Immediately on the heels of the premiere, a series of word-of-mouth screenings will be held over the next few weeks in every major city across the country. We will also be holding premieres of “Milk” in New York, Los Angeles, and Portland.
But if a journalist is to write about our marketing campaign, might he consider actually talking about…our marketing campaign? The trailer for “Milk,” for example (see it for yourself at www.milkthemovie.com) is, not just in my opinion, probably the most inspiring piece of movie marketing about genuine (as well as out) politics ever created.
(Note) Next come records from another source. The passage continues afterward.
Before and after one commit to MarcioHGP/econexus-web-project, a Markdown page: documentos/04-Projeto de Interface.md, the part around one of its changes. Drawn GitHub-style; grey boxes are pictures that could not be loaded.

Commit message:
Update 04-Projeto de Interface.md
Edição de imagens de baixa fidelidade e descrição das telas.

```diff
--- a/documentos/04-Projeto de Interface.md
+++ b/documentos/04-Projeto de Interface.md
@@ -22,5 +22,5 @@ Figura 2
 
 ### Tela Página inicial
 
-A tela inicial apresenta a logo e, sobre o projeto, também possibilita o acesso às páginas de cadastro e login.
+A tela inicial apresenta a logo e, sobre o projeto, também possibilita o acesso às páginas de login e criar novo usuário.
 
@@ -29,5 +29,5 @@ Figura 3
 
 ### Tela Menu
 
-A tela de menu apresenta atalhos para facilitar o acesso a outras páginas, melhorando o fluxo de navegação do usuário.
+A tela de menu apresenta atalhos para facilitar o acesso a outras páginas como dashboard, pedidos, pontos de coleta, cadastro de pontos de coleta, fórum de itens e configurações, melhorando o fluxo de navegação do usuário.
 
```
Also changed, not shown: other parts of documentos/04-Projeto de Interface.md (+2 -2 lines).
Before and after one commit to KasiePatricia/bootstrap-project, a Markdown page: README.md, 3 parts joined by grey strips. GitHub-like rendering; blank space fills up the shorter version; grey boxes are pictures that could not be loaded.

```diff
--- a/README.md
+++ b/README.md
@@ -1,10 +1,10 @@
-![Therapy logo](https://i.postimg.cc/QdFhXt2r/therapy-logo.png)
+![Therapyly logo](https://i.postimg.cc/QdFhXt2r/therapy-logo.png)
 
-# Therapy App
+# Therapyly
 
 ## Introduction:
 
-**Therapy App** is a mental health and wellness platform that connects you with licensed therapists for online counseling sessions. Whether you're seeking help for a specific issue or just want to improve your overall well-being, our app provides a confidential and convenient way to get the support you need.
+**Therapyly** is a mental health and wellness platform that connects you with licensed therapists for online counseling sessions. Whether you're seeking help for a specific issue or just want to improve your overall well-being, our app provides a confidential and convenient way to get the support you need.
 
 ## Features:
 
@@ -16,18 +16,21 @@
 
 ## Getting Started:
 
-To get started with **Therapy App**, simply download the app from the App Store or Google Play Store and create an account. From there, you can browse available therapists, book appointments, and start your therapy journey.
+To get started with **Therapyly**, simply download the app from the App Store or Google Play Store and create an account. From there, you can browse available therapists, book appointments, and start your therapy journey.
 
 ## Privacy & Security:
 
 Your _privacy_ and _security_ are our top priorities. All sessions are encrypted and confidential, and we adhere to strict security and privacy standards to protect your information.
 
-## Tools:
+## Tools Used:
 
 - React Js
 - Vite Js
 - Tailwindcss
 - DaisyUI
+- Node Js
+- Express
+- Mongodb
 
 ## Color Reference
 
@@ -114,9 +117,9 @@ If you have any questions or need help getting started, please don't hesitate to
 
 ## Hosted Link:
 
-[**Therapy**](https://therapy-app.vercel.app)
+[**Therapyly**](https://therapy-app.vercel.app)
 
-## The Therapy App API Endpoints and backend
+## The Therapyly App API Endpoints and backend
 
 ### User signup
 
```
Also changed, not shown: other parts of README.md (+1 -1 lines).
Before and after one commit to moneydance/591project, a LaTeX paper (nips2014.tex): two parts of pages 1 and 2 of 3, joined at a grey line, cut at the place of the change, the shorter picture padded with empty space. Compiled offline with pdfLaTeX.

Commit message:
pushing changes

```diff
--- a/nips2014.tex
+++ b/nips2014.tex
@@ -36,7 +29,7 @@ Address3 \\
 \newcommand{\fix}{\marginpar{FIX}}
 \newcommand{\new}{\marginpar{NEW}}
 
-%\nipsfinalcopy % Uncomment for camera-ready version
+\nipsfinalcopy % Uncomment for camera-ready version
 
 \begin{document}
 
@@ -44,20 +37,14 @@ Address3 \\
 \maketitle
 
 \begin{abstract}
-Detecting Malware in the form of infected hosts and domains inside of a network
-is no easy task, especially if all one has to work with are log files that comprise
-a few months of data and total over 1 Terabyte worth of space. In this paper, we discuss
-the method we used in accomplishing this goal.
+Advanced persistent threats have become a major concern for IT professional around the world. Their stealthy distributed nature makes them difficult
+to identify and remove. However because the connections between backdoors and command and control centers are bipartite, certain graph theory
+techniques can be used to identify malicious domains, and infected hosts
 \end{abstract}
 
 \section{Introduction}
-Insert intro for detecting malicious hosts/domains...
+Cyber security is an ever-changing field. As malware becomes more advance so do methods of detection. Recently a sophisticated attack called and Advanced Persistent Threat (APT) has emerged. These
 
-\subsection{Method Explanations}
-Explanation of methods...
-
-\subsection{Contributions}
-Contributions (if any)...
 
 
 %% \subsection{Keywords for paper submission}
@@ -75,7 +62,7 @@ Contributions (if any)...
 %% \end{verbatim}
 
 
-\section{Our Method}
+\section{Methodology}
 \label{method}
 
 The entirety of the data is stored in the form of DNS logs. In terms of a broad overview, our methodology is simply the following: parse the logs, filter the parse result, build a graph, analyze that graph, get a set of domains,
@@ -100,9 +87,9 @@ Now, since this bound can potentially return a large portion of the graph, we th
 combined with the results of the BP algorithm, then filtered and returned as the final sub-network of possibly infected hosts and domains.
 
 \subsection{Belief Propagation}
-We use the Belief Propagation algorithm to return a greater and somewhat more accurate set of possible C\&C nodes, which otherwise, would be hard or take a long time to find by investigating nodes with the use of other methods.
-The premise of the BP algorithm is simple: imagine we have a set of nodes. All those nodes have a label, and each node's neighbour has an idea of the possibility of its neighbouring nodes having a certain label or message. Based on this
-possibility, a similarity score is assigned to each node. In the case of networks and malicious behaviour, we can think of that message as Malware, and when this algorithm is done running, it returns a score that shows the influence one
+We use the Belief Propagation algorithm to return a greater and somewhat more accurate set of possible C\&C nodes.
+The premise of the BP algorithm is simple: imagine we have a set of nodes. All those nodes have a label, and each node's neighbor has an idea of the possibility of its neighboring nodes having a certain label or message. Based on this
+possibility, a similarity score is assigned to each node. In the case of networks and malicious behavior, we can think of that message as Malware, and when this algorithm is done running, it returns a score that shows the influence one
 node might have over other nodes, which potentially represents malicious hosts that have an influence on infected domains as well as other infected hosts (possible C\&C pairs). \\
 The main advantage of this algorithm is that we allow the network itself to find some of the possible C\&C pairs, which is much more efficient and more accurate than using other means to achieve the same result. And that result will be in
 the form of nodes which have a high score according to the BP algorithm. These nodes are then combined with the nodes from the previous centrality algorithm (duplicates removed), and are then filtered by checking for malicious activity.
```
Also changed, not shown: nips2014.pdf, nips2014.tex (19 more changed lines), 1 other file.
It has been the most explosively received and appreciated trailer in the history of our company, posted on hundreds of sites, and played and playing in theaters nationwide in front of more than a dozen movies.
Following the debut of that trailer way back on September 12, our marketing campaign mobilized an early online media push timed to all four presidential race debates – the mornings after, we had specially commissioned “Milk” ad buys on the political pages of the websites of The New York Times, The Los Angeles Times, National Public Radio, The Huffington Post, and many more. Our banner ads and 60-second spots were all about the film and what it and Harvey represent. Speaking of which, beyond the trailer, check out the rest of our website; it’s already filled with scores of stories from people across the country, linking their own lives to Harvey Milk’s transformational politics.
I expect that more thorough journalism on our “Milk” campaign will be published in THR soon.
New York City